Scouring the information super airways can sometimes be a tough,
if educational, task for the Aero-News staff... but it also allows
us to check out some truly neat and exciting sites, so it's not
that bad a gig. On any given day, we may check dozens (and often
hundreds) of different sources for story ideas, and facts
confirmation. And, as is the nature of our business, much of this
is done on the Internet.
Recently, the ANN gang decided we probably shouldn't keep some
of the neat sites, info resources, and organizations we've
discovered to ourselves... so we decided to bring you Aero-Linx.
These are the sites that WE check out -- when we need added
perspective, a new spin on a day's topic... or just want to escape
into cyber-aero-space for awhile.
Aviation Archaeology and Investigation and Research (AAIR) is
all about locating and documenting old aircraft crash sites. One of
the points made by the sites is that some of the sites are being
destroyed bit by bit by “souvenir hunters”.
There’s a difference between restoring an aircraft to place
it in a museum... and grabbing an altimeter to place on your desk
because it’s “cool.” You can order accident
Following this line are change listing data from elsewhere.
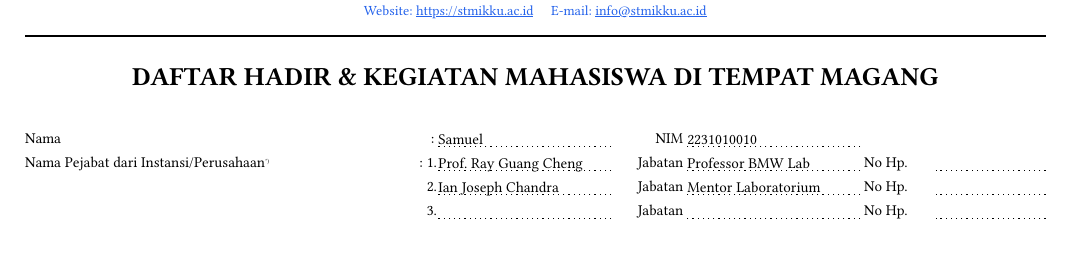
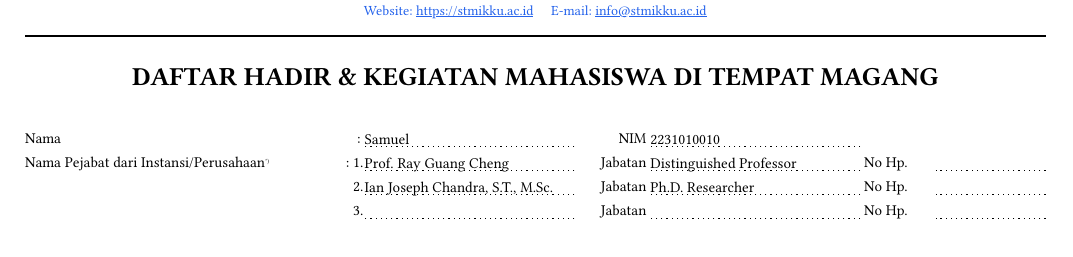
Before and after one commit to KagChi/laporan-teep-2026, a Typst document (src/onsite/laporan-daftar-hadir.typ): part of page 1 of 2, cut so that both start at the same text. The pictures show the PDF file files/onsite/laporan-daftar-hadir.pdf that the author committed with the source.

Commit message:
fix: prevent pejabat name overlap on daftar hadir; update onsite PDFs
- bump documents submodule for widened pejabat columns
- update Prof. Ray Guang Cheng and Ian Joseph Chandra titles
- recompile onsite PDFs

```diff
--- a/src/onsite/laporan-daftar-hadir.typ
+++ b/src/onsite/laporan-daftar-hadir.typ
@@ -4,8 +4,8 @@
   nama: "Samuel",
   nim: "2231010010",
   pejabat: (
-    (nama: "Prof. Ray Guang Cheng", jabatan: "Professor BMW Lab", hp: ""),
-    (nama: "Ian Joseph Chandra", jabatan: "Mentor Laboratorium", hp: ""),
+    (nama: "Prof. Ray Guang Cheng", jabatan: "Distinguished Professor", hp: ""),
+    (nama: "Ian Joseph Chandra, S.T., M.Sc.", jabatan: "Ph.D. Researcher", hp: ""),
   ),
   entries: (
     (hari_tanggal: "Jumat, 26 Jun 2026", datang: "09:00", pulang: "17:00", kegiatan: "Diskusi pengalihan Meetily dari aplikasi GUI desktop ke server API/CLI headless; persiapan ruang kerja dan dokumentasi", paraf: ""),
```
Also changed, not shown: files/onsite/laporan-daftar-hadir.pdf, files/onsite/penilaian-prestasi-magang.pdf.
reports off the site of any of the crashes shown and many others